What next? Can you begin cranking widgets now? The answer is yes and no. It is possible to begin executing the items on your todo list now, but GTD offers another layer of control that will allow you to further streamline your work.
For each of the items in your todo list, derived from the process above, consider whether it make most sense in a particular context. For example, are certain tasks only doable while you are at a computer? In your home? Or at the office? If so, label them with that particular context. Personally, the contexts I use are at_work, at_home, at_computer, with_dean, with_pediatrician and at_phone.
I add these labels to my todo items on my todo list app. The app I use allows me to filter my todos by label. So, for example, when I’m at my computer and have some free time, I can choose to see all my at_computer tasks so that I can decide which of them I want to handle now.
You can add any contexts you want. My list of contexts is a work in progress and changes regularly as my needs evolve. And that’s how you handle an actionable item. Next, an actionable item at a later date.
Actionable item at a later date
I’ll discuss how I personally handle this category of items, I can’t recall the exact recommendation of GTD, but I personally handle items in this category in two ways
- Place the item in my tickler folder, without processing it, for processing at a later date (more about tickler folders in an upcoming post) and make an entry in my reminders app to process it, or
- Process the item as if it were an ordinary actionable item as described in the previous section, but schedule the component tasks at the later date
If I determine that the item in my collection station(s) is reference material, I file it appropriately. What this means depends on the particular filing system you choose to implement.
Personally, I photocopy the item if it’s hardcopy and place it in a suitable notebook in Evernote. If it’s softcopy, I just place it into Evernote directly. Evernote is my filing cabinet, it contains all my reference material as well as meeting minute notes, ideas about stuff I would like to do and assorted personal items like photos of my passport, reward cards, software licenses and user manuals.
It is important that you setup your filing system so that you can easily access the items it contains when you need them. If you cannot find the items later on, you will lose trust in your filing system and your mind will begin to worry about memorizing things again.
If the item is not actionable and is not reference material, just toss it out. A good shredder comes in handy in this case. Never leave irrelevant material in your in-trays or filing system. Their presence there will burry the important stuff under a mountain of irrelevant material and make you lose trust in your system. Toss them out and get peace of mind.

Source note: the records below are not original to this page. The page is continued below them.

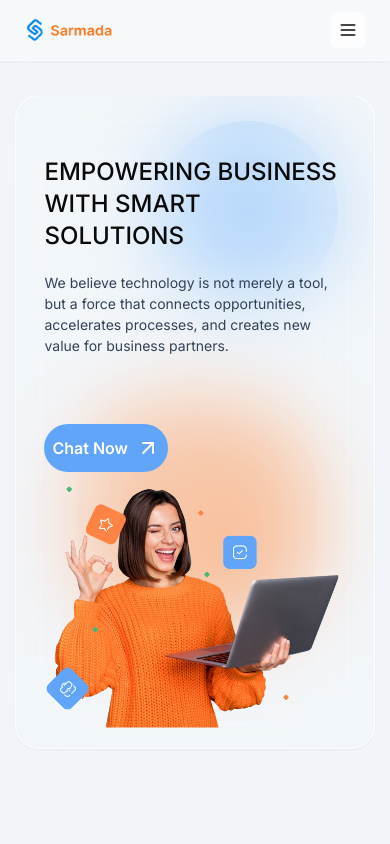
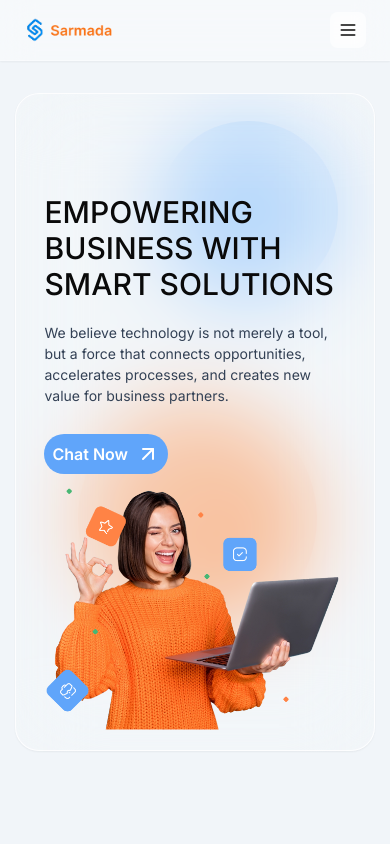
Before and after one commit to hawk-xc/project-sarmada, a Next.js app: page / in a window 390 px wide. Shown: the top 844 px of the page. Built offline with nearby package versions, Linux system fonts and the light colour scheme; a web font is replaced by a local one.

Commit message:
update: update responsive mode

```diff
--- a/components/FooterSection.tsx
+++ b/components/FooterSection.tsx
@@ -44,7 +44,7 @@ const FooterSection = () => {
         </div>
 
         {/* Bottom Copyright */}
-        <p className="text-xs text-neutral-500 mt-12 text-center">
+        <p className="text-xs text-neutral-500 mt-12 text-center max-sm:mb-16">
           © 2025 CV Sarmada Pelita Niaga - All Rights Reserved
         </p>
       </div>
--- a/components/Hero.tsx
+++ b/components/Hero.tsx
@@ -10,33 +10,67 @@ const Hero = () => {
     return (
         <section id="hero-section" className="min-h-screen flex items-center justify-center px-6 max-sm:px-2 pt-24 pb-16 relative overflow-hidden">
             {/* <div className="overflow-hidden w-[1880px] h-[7522px] relative"> */}
-            <div className="overflow-hidden w-full h-screen relative flex items-center justify-center">
-                <motion.div className="absolute w-[466px] h-[466px] top-36 left-[1078px] bg-amber-300 rounded-[223px]"
+            <div className="w-full h-screen relative flex items-center justify-center">
+                {/* kanan bawah */}
+                <motion.div className="absolute opacity-75
+                    xl:w-[466px] xl:h-[466px] xl:left-[1078px] /* mac-air */
+                    lg:w-[466px] lg:h-[466px] lg:left-[1078px]
+                    md:w-[239px] md:h-[239px] md:top-36 md:left-[678px]
+                    sm:w-[139px] sm:h-[139px] sm:top-10 sm:left-[200px]
+                    bg-amber-300 rounded-full"
                     animate={{ y: [0, -20, 0] }}
                     transition={{ repeat: Infinity, duration: 6, ease: "easeInOut" }}
                 />
+                {/* kiri atas */}
                 <motion.div
-                    transition={{ repeat: Infinity, duration: 6, ease: "easeInOut" }} className="absolute w-[239px] h-[239px] md:top-[90px] sm:top-[10px] left-[70px] opacity-75 bg-[#FAB386] rounded-[91.5px]" />
+                    transition={{ repeat: Infinity, duration: 6, ease: "easeInOut" }} className="absolute w-[239px] h-[239px] opacity-75 bg-[#FAB386]
+                    md:top-[90px]
+                    sm:top-[10px]
+                    left-[70px]
+                    rounded-full" />
+                {/* kiri bawah */}
                 <motion.div
-                    transition={{ repeat: Infinity, duration: 6, ease: "easeInOut" }} className="absolute w-[139px] h-[139px] top-[568px] max-sm:top-[380px] left-[160px] bg-[#fab286] opacity-50 rounded-[91.5px]" />
+                    transition={{ repeat: Infinity, duration: 6, ease: "easeInOut" }} className="absolute w-[139px] h-[139px] bg-[#fab286] opacity-50
+                    xl:top-[550px]
+                    lg:top-[500px]
+                    md:top-[568px]
+                    max-sm:top-[380px]
+                    left-[160px]
+                    rounded-full" />
+                {/* tengah */}
                 <motion.div
-                    transition={{ repeat: Infinity, duration: 6, ease: "easeInOut" }} className="absolute w-[180px] h-[180px] top-[608px] max-sm:top-[25px] md:left-[480px] max-sm:left-[150px] opacity-60 max-sm:opacity-30 bg-[#1C8CFF] rounded-[120.5px]" />
+                    transition={{ repeat: Infinity, duration: 6, ease: "easeInOut" }} className="absolute w-[180px] h-[180px] top-[608px] max-sm:top-[25px] md:left-[480px] max-sm:left-[150px] opacity-60 max-sm:opacity-30 bg-[#1C8CFF] rounded-full" />
 
                 <div className="relative z-10 w-[96%] max-w-full p-16 max-sm:p-5 rounded-3xl bg-white/10 border border-white/80 backdrop-blur-2xl shadow-sm -translate-y-24">
                     <div className="flex max-sm:flex-col flex-row gap-2 justify-center align-middle items-center px-24 max-sm:px-2">
                         <motion.div className="flex-1 flex flex-col gap-11 max-sm:gap-5" initial={{ opacity: 0, x: -50 }}
                             animate={{ opacity: 1, x: 0 }}
                             transition={{ duration: 1, delay: 0.3 }}>
-                            <h2 className="text-6xl max-sm:mt-10 max-w-2xl max-sm:text-2xl" style={{ fontWeight: 500 }}>EMPOWERING BUSINESS WITH SMART SOLUTIONS</h2>
-                            <p className="text-slate-700 text-3xl max-w-[630px] max-sm:text-sm" style={{ lineHeight: 1.5 }}>
+                            <h2 className="max-w-2xl
+                                max-sm:text-3xl max-sm:mt-20
+                                sm:text-2xl
+                                md:text-6xl
+                            " style={{ fontWeight: 500 }}>EMPOWERING BUSINESS WITH SMART SOLUTIONS</h2>
+                            <p className="text-slate-700 2xl:text-3xl lg:text-xl md:text-3xl sm:text-xl max-sm:text-sm max-w-[630px]" style={{ lineHeight: 1.5 }}>
                                 We believe technology is not merely a tool, but a force that connects opportunities, accelerates processes, and creates new value for business partners.
                             </p>
                             <Link
                                 href="https://api.whatsapp.com/send?phone=6285643944290"
-                                className="mt-12"
+                                className="
+                                    max-sm:mt-2
+                                    sm:mt-5
+                                    md:mt-12
+                                    lg:mt-12
+                                    xl:mt-2"
                                 target="_blank"
                             >
-                                <RippleButton className="py-3 px-4 max-sm:px-2 max-w-[160px] items-center align-middle justify-center rounded-full bg-blue-400 text-white flex flex-row gap-2">
+                                <RippleButton className="max-sm:px-2 max-w-[160px] items-center align-middle justify-center rounded-full bg-blue-400 text-white flex flex-row gap-2 px-4
+                                    max-sm:py-2
+                                    sm:py-2
+                                    md:py-2
+                                    lg:py-2
+                                    xl:py-4
+                                ">
                                     <span className="font-semibold">Chat Now</span>
                                     <ArrowUpRight />
                                 </RippleButton>
--- a/components/ReasonSection.tsx
+++ b/components/ReasonSection.tsx
@@ -28,7 +28,7 @@ const ReasonSection = () => {
     <section id="reason-section" className="min-h-screen bg-white flex justify-center items-center py-16 z-40">
       <div
         id="reason-container"
-        className="flex justify-center items-center flex-col sm:gap-2 md:gap-20 z-40 w-full"
+        className="flex justify-center items-center flex-col z-40 w-full 2xl:gap-2 lg:gap-2 md:gap-2 sm:gap-2 max-sm:gap-2"
       >
         <div className="flex flex-col sm:flex-row text-center sm:text-left gap-2">
           <h1 className="text-3xl sm:text-4xl md:text-5xl font-light">Why</h1>
@@ -51,7 +51,7 @@ const ReasonSection = () => {
                   {React.cloneElement(reason.icon, { className: 'w-8 h-8 sm:w-10 sm:h-10' })}
                 </div>
                 <div className="flex flex-col gap-2">
-                  <h4 className="text-2xl sm:text-3xl md:text-4xl font-semibold">{reason.title}</h4>
+                  <h4 className="2xl:text-3xl lg:text-3xl md:text-3xl sm:text-xl max-sm:text-lg font-semibold">{reason.title}</h4>
                   <p className="text-slate-500 text-base sm:text-xl md:text-2xl">{reason.desc}</p>
                 </div>
               </div>
```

That’s it, the clarify and organize stages of GTD. So let’s wrap up, examine each item in your collection station(s). Determine whether they are actionable, reference material or trash. If they are actionable, organize them into your trusted system as outlined above. If they are reference material, file them appropriately and if they are trash, toss them out. And this concludes my third post on my GTD system.